In the US, the main goal of therapists who treat alcoholism and the official stand of the alcoholics anonymous are to ensure a complete abstinence. The term controlled drinking is therefore rejected by the American therapists. These therapists claim that accepting such goal in treatment of alcoholism is detrimental and only make the alcoholics to delay from going for the right solution to their problems (Anderson). However, other countries like the Britain and other commonwealth nations, the idea of controlled drinking is widely accepted and available to the alcoholics.
The proponents of controlled drinking also argue that CD would still be used as a motivator for the people who wish to change their drinking behavior. Many alcoholics find it hard to completely stop drinking, even thought the damage is evident in their life and marriages. Controlled drinking, mediated on by a qualified therapist is bound to propel the alcoholic towards a better life (Aasved 144). The efforts to reduce intake may fail and the person would realize that they are addicted to alcoholism and then make steps towards recovery from the problem.
The two approaches to treating alcoholism; abstinence and controlled drinking only raise debate and controversy when one is depicted to be better than the other is. It should be noted that controlled drinking (moderation) is more effective when used by people who have not reached dangerous drinking habits and only need to practice how to maintain their drinking limits. On the other hand, alcoholic anonymous (abstinence) is more effective for the people whose alcoholism level cannot be reduced or need to be stopped immediately.
It is obvious that the main aim of treating alcoholism is to help people improve their quality of life. It should help people improve on their functioning. Too much alcohol interferes with the normal functioning of human beings. It therefore makes sense to say that abstinence should not be the only option in the treatment of alcoholism (Pond, Wilkinson, and Simpson 460) Controlled drinking is good for the health of humans and the fact that it promotes behavior change makes it much better than its critics may think.
Abstinence on the other hand is also good since it has proven to be the most effective approach with many alcoholics (Anderson). Both approaches have very important roles to play in the treatment of alcoholism (Pond, Wilkinson, and Simpson 460). In cases of harm reduction, the individual is never interested in abstinence but a reduction in the alcohol intake. With the above factors in mind, it would proper to say that the therapists should always consider both approaches in treating alcoholism and only settle on one when they have considered all the factors.
Aasved, Mikal J. The Biology of Gambling. Springfield, Ill: Charles C. Thomas, 2003. Print
Alcohol abstinence vs. moderation. Harvard health publications.2014.Internet resource. Available at http://www.health.harvard.edu/family_health_guide/alcohol-abstinence-vs-moderation
Anderson, Kenneth. Moderate Drinking, Harm Reduction, and Abstinence Outcomes. HAMS Harm reduction.2012.internet resource. Available at http://www.hamsnetwork.org/outcomes.pdf
Day, Ed. Clinical Topics in Addiction. London: RCPsych, 2007. Print

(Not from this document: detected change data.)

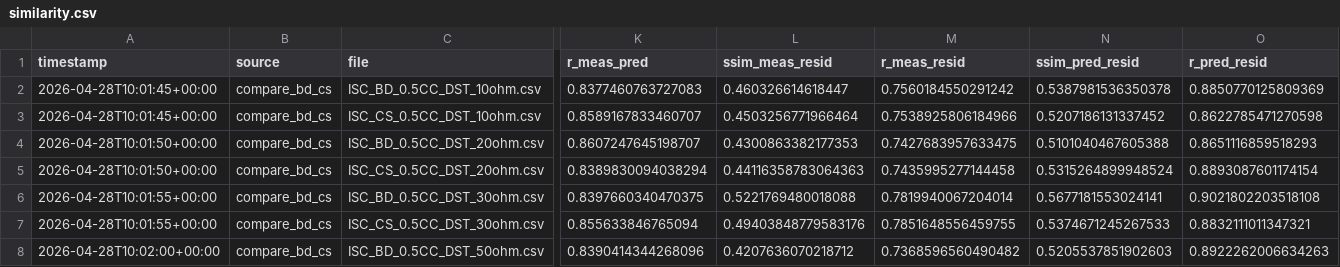
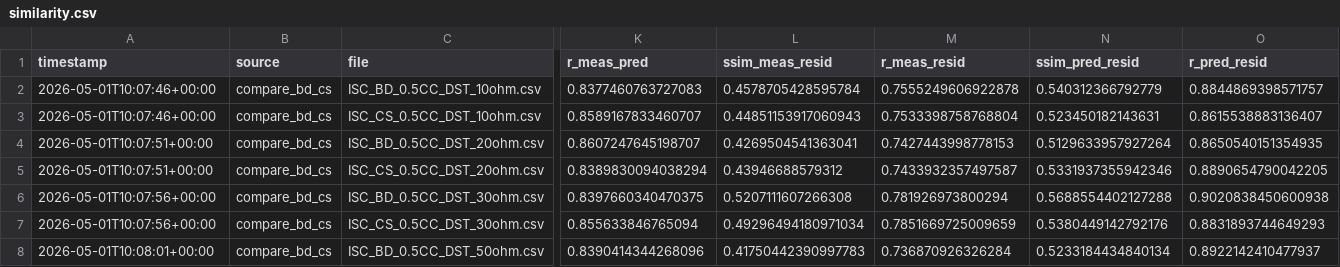
Before and after one commit to saurabhpandey2108/Battery_Fault_Detection, a CSV file: results/three_scalograms/similarity.csv, drawn as a sheet; only a part is shown, gaps mark what is left out; the diff covers the shown part only; the diff names each change by its address in the sheet, - before the commit and + after, or states it on an @@ line.

```diff
--- a/results/three_scalograms/similarity.csv
+++ b/results/three_scalograms/similarity.csv
-A2:A3 (timestamp): 2026-04-28T10:01:45+00:00
+A2:A3 (timestamp): 2026-05-01T10:07:46+00:00
-L2 (ssim_meas_resid): 0.460326614618447
+L2 (ssim_meas_resid): 0.4578705428595784
-M2 (r_meas_resid): 0.7560184550291242
+M2 (r_meas_resid): 0.7555249606922878
-N2 (ssim_pred_resid): 0.5387981536350378
+N2 (ssim_pred_resid): 0.540312366792779
-O2 (r_pred_resid): 0.8850770125809369
+O2 (r_pred_resid): 0.8844869398571757
-L3 (ssim_meas_resid): 0.4503256771966464
+L3 (ssim_meas_resid): 0.44851153917060943
-M3 (r_meas_resid): 0.7538925806184966
+M3 (r_meas_resid): 0.7533398758768804
-N3 (ssim_pred_resid): 0.5207186131337452
+N3 (ssim_pred_resid): 0.523450182143631
-O3 (r_pred_resid): 0.8622785471270598
+O3 (r_pred_resid): 0.8615538883136407
-A4:A5 (timestamp): 2026-04-28T10:01:50+00:00
+A4:A5 (timestamp): 2026-05-01T10:07:51+00:00
-L4 (ssim_meas_resid): 0.4300863382177353
+L4 (ssim_meas_resid): 0.4269504541363041
-M4 (r_meas_resid): 0.7427683957633475
+M4 (r_meas_resid): 0.7427443998778153
-N4 (ssim_pred_resid): 0.5101040467605388
+N4 (ssim_pred_resid): 0.5129633957927264
-O4 (r_pred_resid): 0.8651116859518293
+O4 (r_pred_resid): 0.8650540151354935
-L5 (ssim_meas_resid): 0.44116358783064363
+L5 (ssim_meas_resid): 0.43946688579312
-M5 (r_meas_resid): 0.7435995277144458
+M5 (r_meas_resid): 0.7433932357497587
-N5 (ssim_pred_resid): 0.5315264899948524
+N5 (ssim_pred_resid): 0.5331937355942346
-O5 (r_pred_resid): 0.8893087601174154
+O5 (r_pred_resid): 0.8890654790042205
-A6:A7 (timestamp): 2026-04-28T10:01:55+00:00
+A6:A7 (timestamp): 2026-05-01T10:07:56+00:00
-L6 (ssim_meas_resid): 0.5221769480018088
+L6 (ssim_meas_resid): 0.5207111607266308
-M6 (r_meas_resid): 0.7819940067204014
+M6 (r_meas_resid): 0.781926973800294
-N6 (ssim_pred_resid): 0.5677181553024141
+N6 (ssim_pred_resid): 0.5688554402127288
-O6 (r_pred_resid): 0.9021802203518108
+O6 (r_pred_resid): 0.9020838450600938
-L7 (ssim_meas_resid): 0.49403848779583176
+L7 (ssim_meas_resid): 0.49296494180971034
-M7 (r_meas_resid): 0.7851648556459755
+M7 (r_meas_resid): 0.7851669725009659
-N7 (ssim_pred_resid): 0.5374671245267533
+N7 (ssim_pred_resid): 0.5380449142792176
-O7 (r_pred_resid): 0.8832111011347321
+O7 (r_pred_resid): 0.8831893744649293
-A8 (timestamp): 2026-04-28T10:02:00+00:00
+A8 (timestamp): 2026-05-01T10:08:01+00:00
-L8 (ssim_meas_resid): 0.4207636070218712
+L8 (ssim_meas_resid): 0.41750442390997783
-M8 (r_meas_resid): 0.7368596560490482
+M8 (r_meas_resid): 0.736870926326284
-N8 (ssim_pred_resid): 0.5205537851902603
+N8 (ssim_pred_resid): 0.5233184434840134
-O8 (r_pred_resid): 0.8922262006634263
+O8 (r_pred_resid): 0.8922142410477937
```
Also changed, not shown: 2 removed rows and 105 edited cells elsewhere in this file, 4 other files.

Pond, R A, D A Wilkinson, and R I Simpson. “Abstinence or Controlled Drinking?” CMAJ: Canadian Medical Association Journal 150.4 (1994): 460–461. Print. Available at http://www.ncbi.nlm.nih.gov/pmc/articles/PMC1486285/pdf/cmaj00284-0014b.pdf

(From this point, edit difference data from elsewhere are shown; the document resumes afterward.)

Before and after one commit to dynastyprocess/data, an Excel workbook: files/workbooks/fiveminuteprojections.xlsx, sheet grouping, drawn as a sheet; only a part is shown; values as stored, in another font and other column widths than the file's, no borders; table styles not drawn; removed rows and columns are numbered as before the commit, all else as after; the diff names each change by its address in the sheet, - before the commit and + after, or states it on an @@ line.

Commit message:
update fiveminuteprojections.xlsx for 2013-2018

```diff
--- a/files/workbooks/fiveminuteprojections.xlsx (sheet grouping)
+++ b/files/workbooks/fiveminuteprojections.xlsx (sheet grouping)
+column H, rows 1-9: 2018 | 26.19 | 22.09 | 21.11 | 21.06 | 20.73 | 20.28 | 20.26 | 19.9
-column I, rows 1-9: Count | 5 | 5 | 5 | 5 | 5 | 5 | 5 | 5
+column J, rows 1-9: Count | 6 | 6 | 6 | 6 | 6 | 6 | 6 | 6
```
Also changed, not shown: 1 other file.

Vaillant, George E. The Natural History of Alcoholism Revisited. Cambridge, Mass: Harvard University Press, 1995. Print